WHAT THE TASK ASKS:
Lines from the one with "ClientService --> IClientRepository" up to and including the one with "docs: truth pass" are to be copied exactly from the records below, without their pictures.

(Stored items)
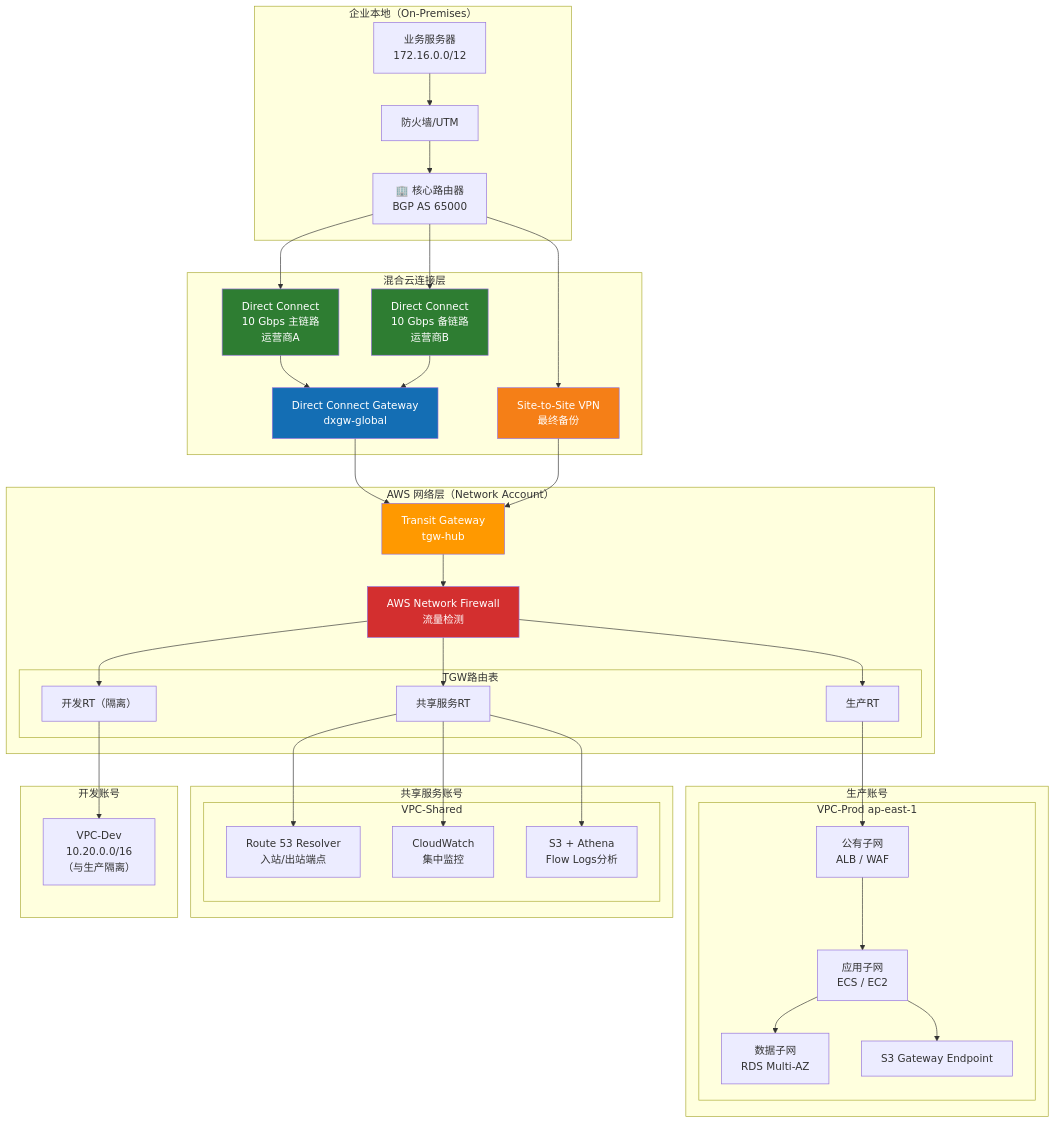
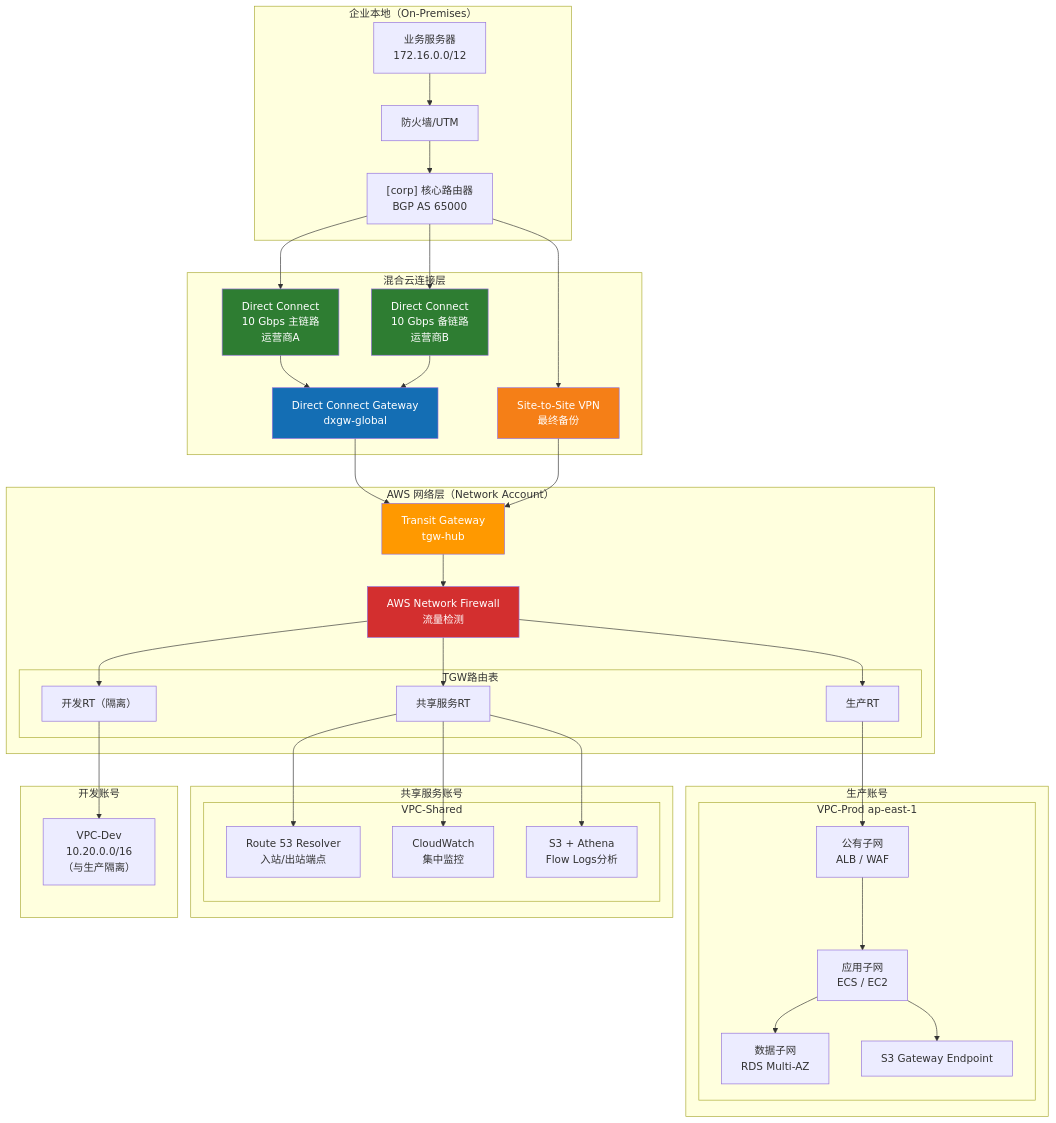
The sixth of 6 diagrams in docs/guide/cloud/aws-networking.md (SKT-Shurima/NetworkMastery), drawn with Mermaid before and after one commit. The commit also changed other lines of this file and 54 other files, not shown here.

````diff
--- a/docs/guide/cloud/aws-networking.md
+++ b/docs/guide/cloud/aws-networking.md
@@ -588,67 +588,67 @@
 ```mermaid
 graph TB
     subgraph "企业本地（On-Premises）"
-        DC_Router["🏢 核心路由器<br/>BGP AS 65000"]
+        DC_Router["[corp] 核心路由器<br/>BGP AS 65000"]
         DC_FW["防火墙/UTM"]
         DC_Server["业务服务器<br/>172.16.0.0/12"]
     end
 
     subgraph "混合云连接层"
         DX_10G["Direct Connect<br/>10 Gbps 主链路<br/>运营商A"]
         DX_BK["Direct Connect<br/>10 Gbps 备链路<br/>运营商B"]
         VPN_BK["Site-to-Site VPN<br/>最终备份"]
         DXGW["Direct Connect Gateway<br/>dxgw-global"]
     end
 
     subgraph "AWS 网络层（Network Account）"
         TGW["Transit Gateway<br/>tgw-hub"]
         subgraph "TGW路由表"
             RT_PROD["生产RT"]
             RT_DEV["开发RT（隔离）"]
             RT_SHARED["共享服务RT"]
         end
         NFW["AWS Network Firewall<br/>流量检测"]
     end
 
     subgraph "生产账号"
         subgraph "VPC-Prod ap-east-1"
             PubSub["公有子网<br/>ALB / WAF"]
             AppSub["应用子网<br/>ECS / EC2"]
             DbSub["数据子网<br/>RDS Multi-AZ"]
             S3_EP["S3 Gateway Endpoint"]
         end
     end
 
     subgraph "共享服务账号"
         subgraph "VPC-Shared"
             DNS_R53["Route 53 Resolver<br/>入站/出站端点"]
             Monitor["CloudWatch<br/>集中监控"]
             Log["S3 + Athena<br/>Flow Logs分析"]
         end
     end
 
     subgraph "开发账号"
         VPC_DEV["VPC-Dev<br/>10.20.0.0/16<br/>（与生产隔离）"]
     end
 
     DC_Router --> DX_10G & DX_BK & VPN_BK
     DX_10G & DX_BK --> DXGW --> TGW
     VPN_BK --> TGW
     DC_FW --> DC_Router
     DC_Server --> DC_FW
 
     TGW --> NFW
     NFW --> RT_PROD & RT_DEV & RT_SHARED
     RT_PROD --> PubSub --> AppSub --> DbSub
     RT_SHARED --> DNS_R53 & Monitor & Log
     RT_DEV --> VPC_DEV
 
     AppSub --> S3_EP
 
     style TGW fill:#FF9900,color:#fff
     style NFW fill:#D32F2F,color:#fff
     style DXGW fill:#146EB4,color:#fff
     style DX_10G fill:#2E7D32,color:#fff
     style DX_BK fill:#2E7D32,color:#fff
     style VPN_BK fill:#F57F17,color:#fff
 ```
````
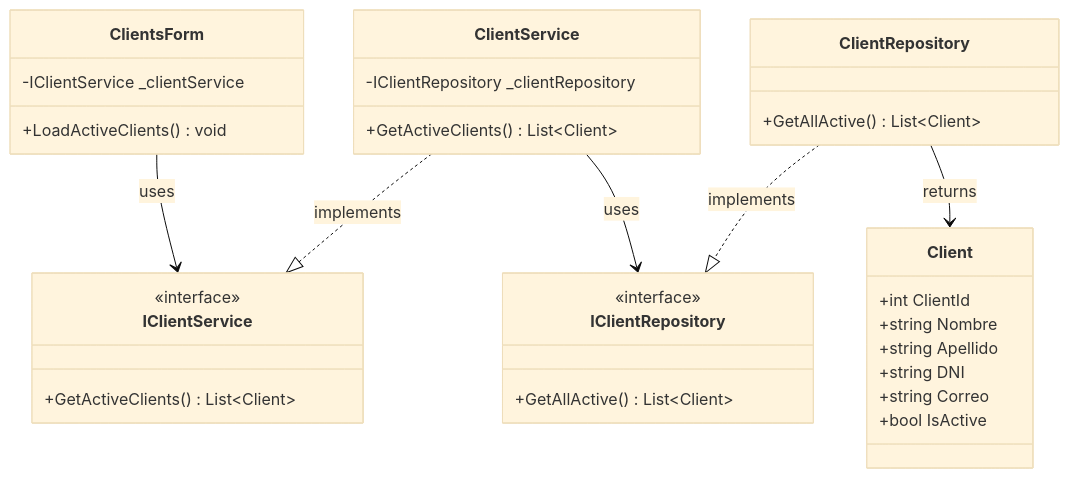
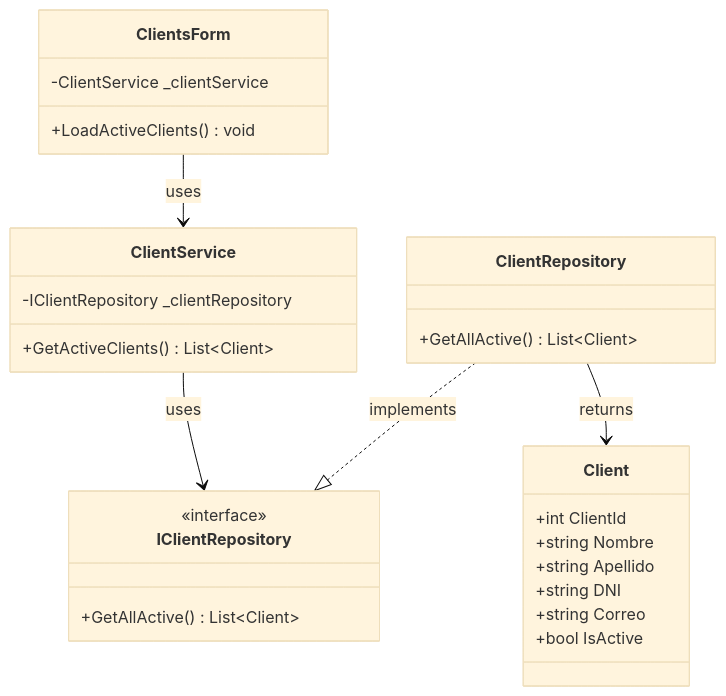
The fifth of 12 diagrams in Documentation/UML_Diagrams/17_Clients_UseCases.md (nahuk86/tp_diploma_nk_2026), drawn with Mermaid (base theme) before and after one commit. The commit also changed other lines of this file and 5 other files, not shown here.

First line of the commit message:
Fix UML documentation: remove non-existent BLL service interfaces

````diff
--- a/Documentation/UML_Diagrams/17_Clients_UseCases.md
+++ b/Documentation/UML_Diagrams/17_Clients_UseCases.md
@@ -201,41 +186,36 @@
 ```mermaid
 classDiagram
     class ClientsForm {
-        -IClientService _clientService
+        -ClientService _clientService
         +LoadActiveClients() void
     }
 
-    class IClientService {
-        <<interface>>
-        +GetActiveClients() List~Client~
-    }
 
     class ClientService {
         -IClientRepository _clientRepository
         +GetActiveClients() List~Client~
     }
 
     class IClientRepository {
         <<interface>>
         +GetAllActive() List~Client~
     }
 
     class ClientRepository {
         +GetAllActive() List~Client~
     }
 
     class Client {
         +int ClientId
         +string Nombre
         +string Apellido
         +string DNI
         +string Correo
         +bool IsActive
     }
 
-    ClientsForm --> IClientService : uses
-    ClientService ..|> IClientService : implements
+    ClientsForm --> ClientService : uses
     ClientService --> IClientRepository : uses
     ClientRepository ..|> IClientRepository : implements
     ClientRepository --> Client : returns
 ```
````
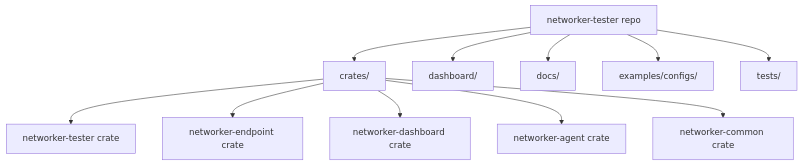
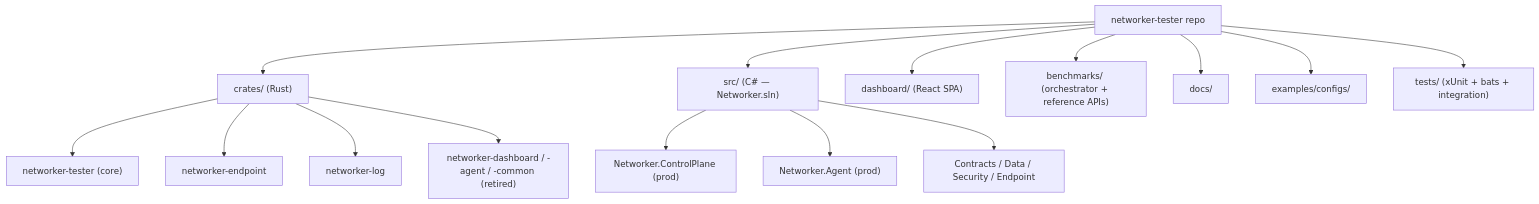
One commit to irlm/networker-tester changed the fourth of 4 diagrams in docs/architecture.md. Above: the diagram before and after it, drawn with Mermaid. The commit also changed other lines of this file and 11 other files, not shown here.

First line of the commit message:
docs: truth pass — current architecture, accurate CLAUDE.md, release flow (P2)

````diff
--- a/docs/architecture.md
+++ b/docs/architecture.md
@@ -101,15 +146,20 @@
 ```mermaid
 flowchart TD
     Repo["networker-tester repo"]
-    Repo --> Crates["crates/"]
-    Repo --> Frontend["dashboard/"]
+    Repo --> Crates["crates/ (Rust)"]
+    Repo --> Src["src/ (C# — Networker.sln)"]
+    Repo --> Frontend["dashboard/ (React SPA)"]
+    Repo --> Bench["benchmarks/ (orchestrator + reference APIs)"]
     Repo --> Docs["docs/"]
     Repo --> Samples["examples/configs/"]
-    Repo --> Tests["tests/"]
+    Repo --> Tests["tests/ (xUnit + bats + integration)"]
 
-    Crates --> Tester["networker-tester crate"]
-    Crates --> Endpoint["networker-endpoint crate"]
-    Crates --> Dashboard["networker-dashboard crate"]
-    Crates --> Agent["networker-agent crate"]
-    Crates --> Common["networker-common crate"]
+    Crates --> Tester["networker-tester (core)"]
+    Crates --> Endpoint["networker-endpoint"]
+    Crates --> Log["networker-log"]
+    Crates --> Legacy["networker-dashboard / -agent / -common (retired)"]
+
+    Src --> CP["Networker.ControlPlane (prod)"]
+    Src --> Ag["Networker.Agent (prod)"]
+    Src --> Rest["Contracts / Data / Security / Endpoint"]
 ```
````
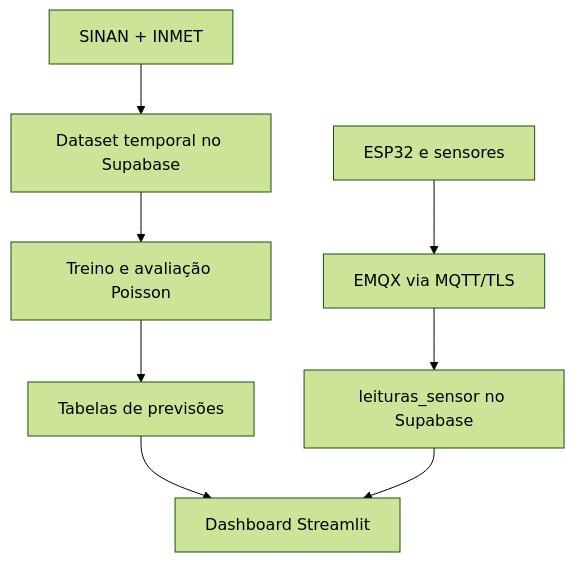
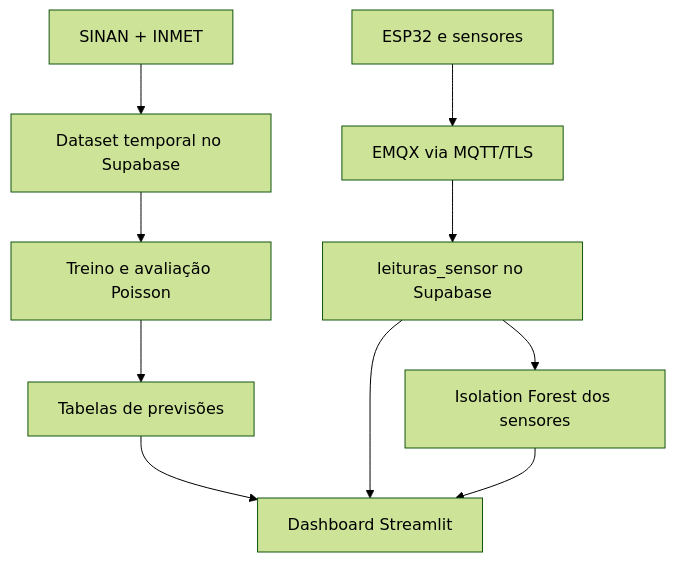
Before and after one commit to samuelfzst-bit/tcc-vigilancia-wbe-iot: the diagram in ARCHITECTURE.md, drawn with Mermaid (forest theme). The commit also changed other lines of this file and 17 other files, not shown here.

````diff
--- a/ARCHITECTURE.md
+++ b/ARCHITECTURE.md
@@ -26,10 +34,12 @@
 ```mermaid
 flowchart TD
     A["SINAN + INMET"] --> B["Dataset temporal no Supabase"]
     B --> C["Treino e avaliação Poisson"]
     C --> D["Tabelas de previsões"]
     E["ESP32 e sensores"] --> F["EMQX via MQTT/TLS"]
     F --> G["leituras_sensor no Supabase"]
+    G --> I["Isolation Forest dos sensores"]
     D --> H["Dashboard Streamlit"]
     G --> H
+    I --> H
 ```
````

ANSWER TO THIS PROBLEM:
     ClientService --> IClientRepository : uses
     ClientRepository ..|> IClientRepository : implements
     ClientRepository --> Client : returns
 ```
````
One commit to irlm/networker-tester changed the fourth of 4 diagrams in docs/architecture.md. Above: the diagram before and after it, drawn with Mermaid. The commit also changed other lines of this file and 11 other files, not shown here.

First line of the commit message:
docs: truth pass — current architecture, accurate CLAUDE.md, release flow (P2)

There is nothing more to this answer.